*** Excerpted records ***

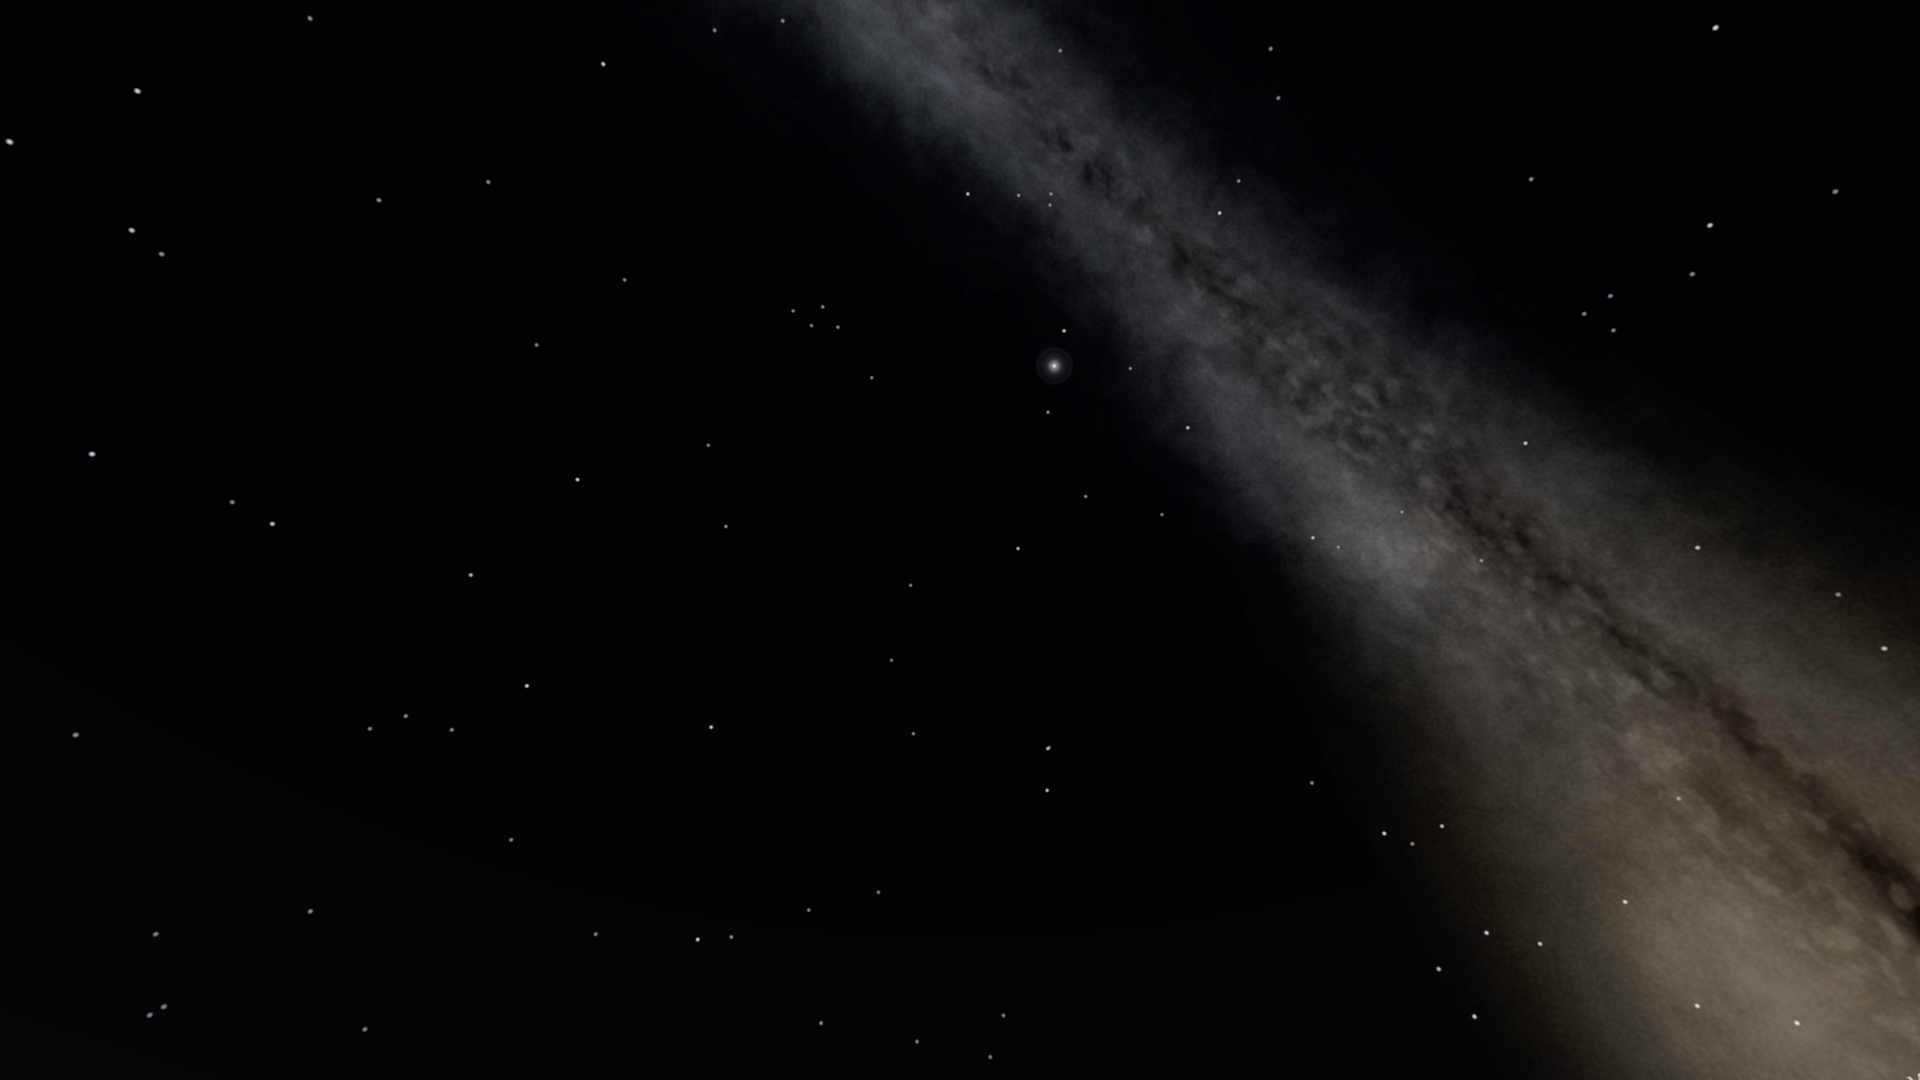
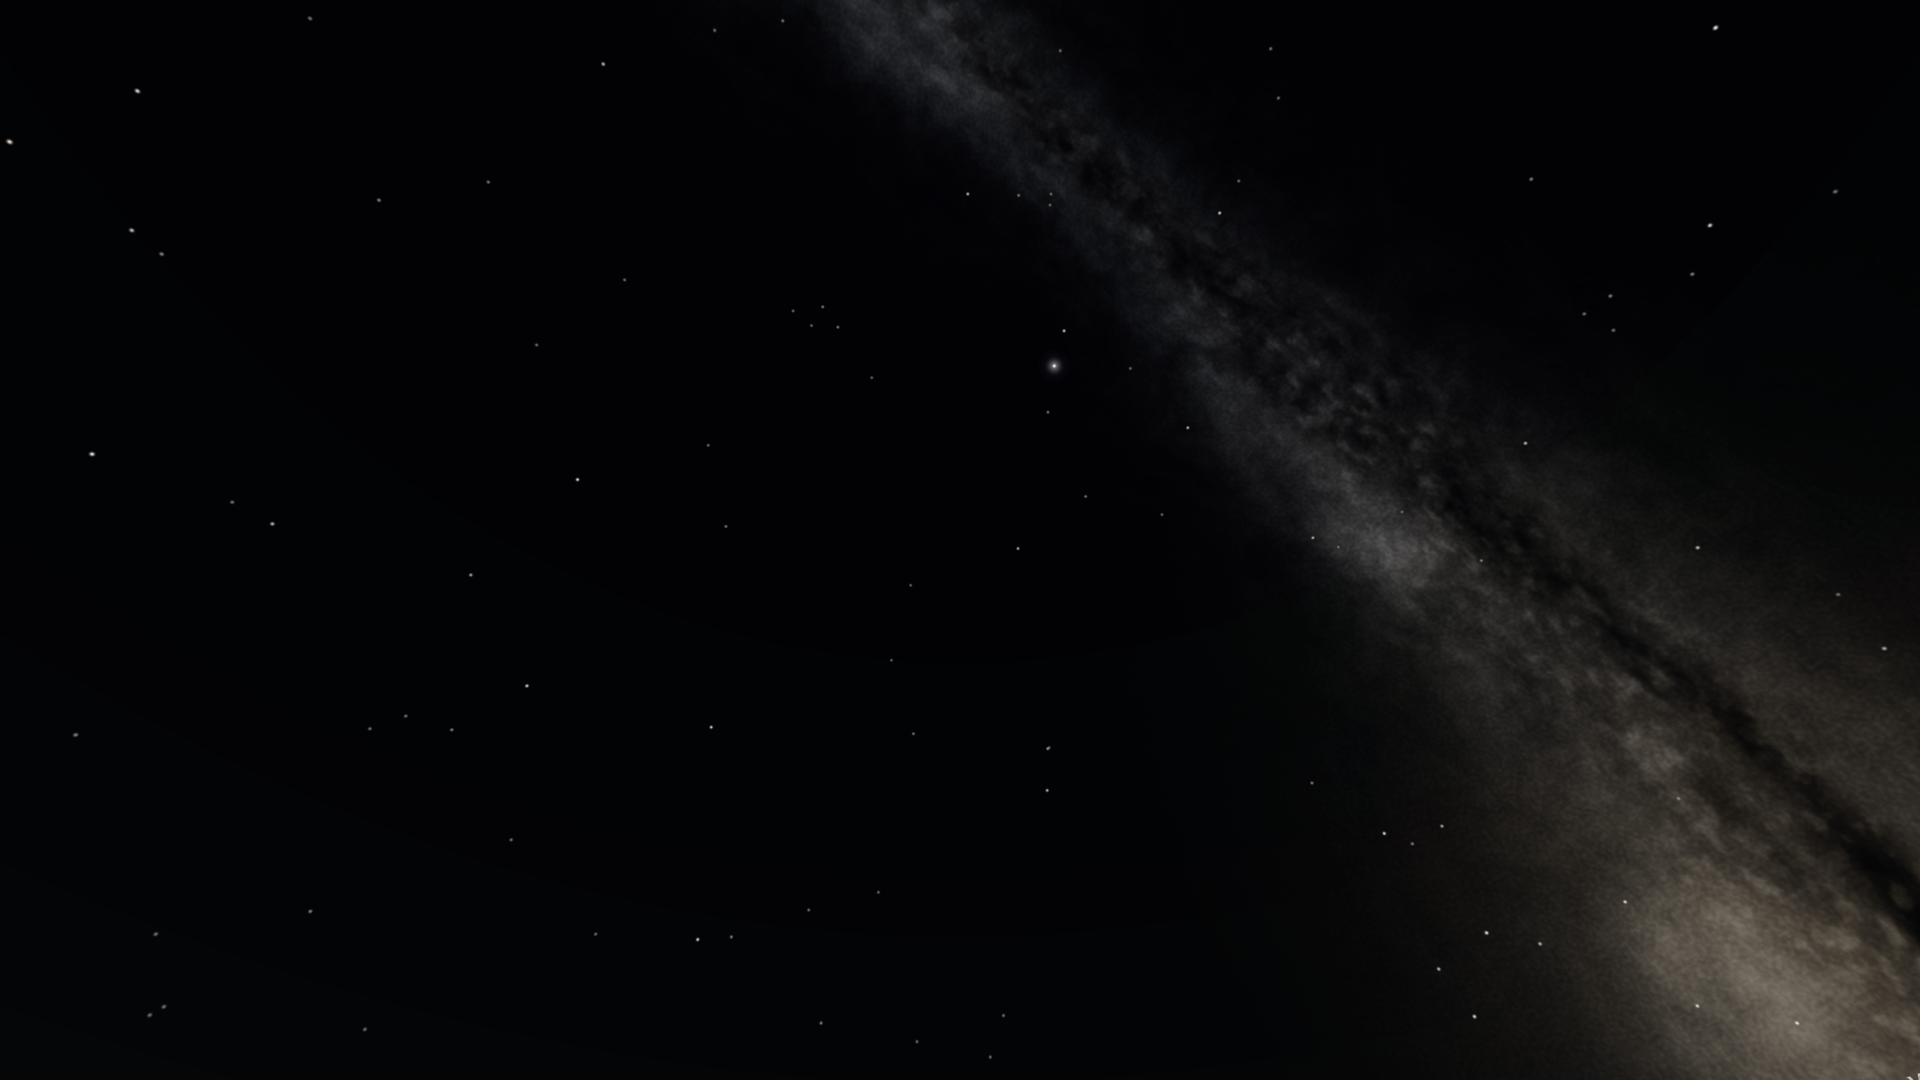
Vision Pro polish: remove the Milky Way's hard edge
Additive textures were uploaded with alpha equal to brightness and un-premultiplied
by RealityKit, so faint glow became bright and stopped where alpha rounded to zero.
Textures are now opaque; the band spans ±30° with a 12° fade and a broader bulge glow.

Changed region(s): [[0.4062, 0.0, 1.0, 0.9472]]

diff --git a/NyxVision/Sky/SkyTextures.swift b/NyxVision/Sky/SkyTextures.swift
@@ -30,7 +30,7 @@ nonisolated enum SkyTextures {
     }
     static func look(row: Int) -> StarLook {
         let m = magnitude(row: row)
-        let flux = 0.24*pow(10, -0.4*0.6*(m-4.25))
+        let flux = 0.34*pow(10, -0.4*0.6*(m-4.25))
         let excess = max(0, flux-1)
         return StarLook(peak: min(1, flux), core: 0.036*(1+0.3*log2(1+excess)),
                         halo: excess > 0 ? 0.1*min(1, excess)+0.035*excess : 0, haloWidth: 0.1+0.05*excess,
@@ -78,7 +78,8 @@ nonisolated enum SkyTextures {
             let dx = (Double(x)+0.5)/Double(size)-0.5, dy = (Double(y)+0.5)/Double(size)-0.5
             let r = sqrt(dx*dx+dy*dy)*2
             let intensity = (exp(-pow(r/core, 2)) + 0.25*exp(-pow(r/0.5, 2)))*smooth((1-r)/0.3)
-            return (color*min(1, intensity), min(1, intensity))
+            // Opaque: added as light, and a faint alpha would be un-premultiplied into a bright pixel.
+            return (color*min(1, intensity), 1)
         }
     }
     /// Moonlight scattered in the air around the Moon: bright close in, a long faint skirt.
@@ -87,7 +88,7 @@ nonisolated enum SkyTextures {
             let dx = (Double(x)+0.5)/Double(size)-0.5, dy = (Double(y)+0.5)/Double(size)-0.5
             let r = sqrt(dx*dx+dy*dy)*2
             let intensity = (0.85/(1+pow(r/0.05, 2)) + 0.15*exp(-pow(r/0.45, 2)))*smooth((1-r)/0.35)
-            return (SIMD3(repeating: intensity), intensity)
+            return (SIMD3(repeating: intensity), 1)
         }
     }
 
@@ -96,8 +97,9 @@ nonisolated enum SkyTextures {
     /// The Milky Way's texture (drawn by `nyxMilkyWay` in SkyShaders.metal), equirectangular in
     /// galactic coordinates: u is longitude from the anticentre (u = 0.5 is the core, so the seam
     /// falls where the band is faintest and every noise wraps exactly at 360°), v is latitude from
-    /// −20° (the image's bottom row) to +20°. 0.088° per pixel along the band, 0.078° across it.
-    static let milkyWayWidth = 4096, milkyWayHeight = 512, milkyWayLatitude = 20.0
+    /// −30° (the image's bottom row) to +30°, fading to nothing over its outer 12°. 0.088° per pixel
+    /// along the band, 0.078° across it.
+    static let milkyWayWidth = 4096, milkyWayHeight = 768, milkyWayLatitude = 30.0
 
     // MARK: The sky's colour
 

diff --git a/NyxVision/Sky/SkyScene.swift b/NyxVision/Sky/SkyScene.swift
@@ -155,7 +155,7 @@ import UIKit
         // The Milky Way: true darkness only, washed out by moonlight in proportion to its glare (a
         // quarter Moon high takes about half of it, a full Moon nearly all) and by the park's glow.
         let washed = 1-0.97*Self.smooth(glare/0.4)
-        let milkyWayLight = 0.3*SkyDome.visibility(.milkyWay, sunAltitude: moment.sunAltitude)*washed*dark*boost
+        let milkyWayLight = 0.4*SkyDome.visibility(.milkyWay, sunAltitude: moment.sunAltitude)*washed*dark*boost
         tint(milkyWay, texture: milkyWayTexture, level: Self.srgb(milkyWayLight), color: Self.ink(palette))
 
         // The skyline, seeded by the park (built before its colour is set below).
@@ -413,10 +413,11 @@ import UIKit
         descriptor.primitives = .triangles(indices)
         return try MeshResource.generate(from: [descriptor])
     }
-    /// The band between galactic latitudes −20° and +20°, all the way round.
+    /// The band between galactic latitudes −30° and +30°, all the way round: wide enough that the
+    /// bulge's glow has faded to nothing well inside it.
     static func milkyWayMesh() throws -> MeshResource {
         var positions: [SIMD3<Float>] = [], uvs: [SIMD2<Float>] = [], indices: [UInt32] = []
-        let columns = 240, rows = 20, latitude = SkyTextures.milkyWayLatitude
+        let columns = 240, rows = 30, latitude = SkyTextures.milkyWayLatitude
         for i in 0...columns {
             for j in 0...rows {
                 let l = (Double(i)/Double(columns)+0.5)*2*Double.pi, b = (-latitude+2*latitude*Double(j)/Double(rows))*Double.pi/180

diff --git a/PHASE_STATUS.md b/PHASE_STATUS.md
@@ -4,7 +4,8 @@ Branch `vision-polish`; only `NyxVision/` changed. Logged under "Vision Pro poli
 
 - **Done:** near-black night with faint airglow and Bortle glow; twilight colours, Earth's shadow and Belt of Venus from the Sun's real altitude; moonlight as glare (blue sky, aureole, Milky Way and faint stars washed out in proportion); GPU-drawn Milky Way model (`SkyShaders.metal`, 4096×512, warm core, star clouds, Great Rift and dust lanes); star atlas with a perceptual brightness curve, glare and blackbody colours; seeded two-range skyline (labelled illustrative) with compass letters on the land; label depth fix; Reduce Transparency in window and sky cards.
 - **Verified:** NyxVision builds with zero warnings (Debug, visionOS simulator). Captures on "Nyx Vision Pro" (visionOS 27): `Research/Screenshots/vision-polish-core-july.png`, `-core-overhead`, `-moonlit`, `-twilight`, `-belt-of-venus`, `-night-vision` (compare `vision-sky-*` from before). iOS suite not run (no shared file changed).
-- **Known issues:** at the simulator's field of view the bulge's southern edge reads a little column-like at b ≈ −12°; on device (≈3× the pixel density) the 0.088°/px texture is softer than the stars. A second, higher-resolution texture for the summer core is the next step if it shows. No scintillation (by decision).
+- **Review fix:** the Milky Way's hard edge (faint alpha un-premultiplied on texture upload) is gone: additive textures are opaque, the band is ±30° with a 12° fade. Core, overhead, moonlit and night-vision captures retaken.
+- **Known issues:** on device (≈3× the pixel density) the 0.088°/px texture is softer than the stars. A second, higher-resolution texture for the summer core is the next step if it shows. No scintillation (by decision).
 - **Next:** try on a device for brightness calibration (the levels were tuned on simulator captures); consider a core-region detail texture.
 
 # Nyx handoff — 2026-10-06 (roadmap: every sky — the cost of light, step-free spots)

diff --git a/DECISIONS.md b/DECISIONS.md
@@ -335,5 +335,6 @@ The immersive sky, on branch `vision-polish` (only `NyxVision/` changed). Before
 - **Skyline:** two seeded ranges (`SkyTextures.skyline`, per park, every 0.5°), the far one taking a third of the horizon's colour as haze; nearer than the stars, so the Moon and stars rise from behind it. Illustrative, and the plaque now says "the skyline is illustrative". Compass letters sit on the land just below it, dimmer (0.5; 0.95 with Increase Contrast).
 - **Night vision** keeps the natural-colour textures and tints the materials red (no texture rebuild on toggle); dome and land go through the palette's red mapping. Labels no longer write depth, which had cut a dark box out of the Milky Way behind "Milky Way core".
 - **Reduce Transparency** (`VisionPalette.solid`): the window's gradient and fact cards become nearly opaque, sky name cards near-opaque (also under Increase Contrast).
+- **Review fix (integrator): a hard edge along the Milky Way.** Cause: the additive textures carried alpha equal to their brightness, and RealityKit un-premultiplies a texture on upload, so every faint pixel became a bright one and the glow stopped dead where its 8-bit alpha rounded to zero (a test pattern put the edge exactly on the band's ±20° mesh boundary). The Milky Way, star atlas, glow and aureole textures are now opaque (additive light ignores alpha), the band is ±30° (4096×768) fading to nothing over its outer 12°, and the bulge has a broad, faint outer glow instead of a plateau, which also removed the column look. Star and Milky Way levels were re-set for the true (dimmer) profiles.
 - **Iteration without the simulator:** the textures and the sky colour were tuned with a Mac harness that compiles `SkyShaders.metal` and `SkyTextures.swift` and composites the sky for a park and moment; the simulator (load-gated) was used for the final captures only.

***

Look above for the line with "flux = 0.24*pow(10, -0.4*0.6*(m-4.25))"; retype exactly that line, every line after it up to the line with "milkyWayLatitude = 30.0", and that line too, nothing else.

-        let flux = 0.24*pow(10, -0.4*0.6*(m-4.25))
+        let flux = 0.34*pow(10, -0.4*0.6*(m-4.25))
         let excess = max(0, flux-1)
         return StarLook(peak: min(1, flux), core: 0.036*(1+0.3*log2(1+excess)),
                         halo: excess > 0 ? 0.1*min(1, excess)+0.035*excess : 0, haloWidth: 0.1+0.05*excess,
@@ -78,7 +78,8 @@ nonisolated enum SkyTextures {
             let dx = (Double(x)+0.5)/Double(size)-0.5, dy = (Double(y)+0.5)/Double(size)-0.5
             let r = sqrt(dx*dx+dy*dy)*2
             let intensity = (exp(-pow(r/core, 2)) + 0.25*exp(-pow(r/0.5, 2)))*smooth((1-r)/0.3)
-            return (color*min(1, intensity), min(1, intensity))
+            // Opaque: added as light, and a faint alpha would be un-premultiplied into a bright pixel.
+            return (color*min(1, intensity), 1)
         }
     }
     /// Moonlight scattered in the air around the Moon: bright close in, a long faint skirt.
@@ -87,7 +88,7 @@ nonisolated enum SkyTextures {
             let dx = (Double(x)+0.5)/Double(size)-0.5, dy = (Double(y)+0.5)/Double(size)-0.5
             let r = sqrt(dx*dx+dy*dy)*2
             let intensity = (0.85/(1+pow(r/0.05, 2)) + 0.15*exp(-pow(r/0.45, 2)))*smooth((1-r)/0.35)
-            return (SIMD3(repeating: intensity), intensity)
+            return (SIMD3(repeating: intensity), 1)
         }
     }
 
@@ -96,8 +97,9 @@ nonisolated enum SkyTextures {
     /// The Milky Way's texture (drawn by `nyxMilkyWay` in SkyShaders.metal), equirectangular in
     /// galactic coordinates: u is longitude from the anticentre (u = 0.5 is the core, so the seam
     /// falls where the band is faintest and every noise wraps exactly at 360°), v is latitude from
-    /// −20° (the image's bottom row) to +20°. 0.088° per pixel along the band, 0.078° across it.
-    static let milkyWayWidth = 4096, milkyWayHeight = 512, milkyWayLatitude = 20.0
+    /// −30° (the image's bottom row) to +30°, fading to nothing over its outer 12°. 0.088° per pixel
+    /// along the band, 0.078° across it.
+    static let milkyWayWidth = 4096, milkyWayHeight = 768, milkyWayLatitude = 30.0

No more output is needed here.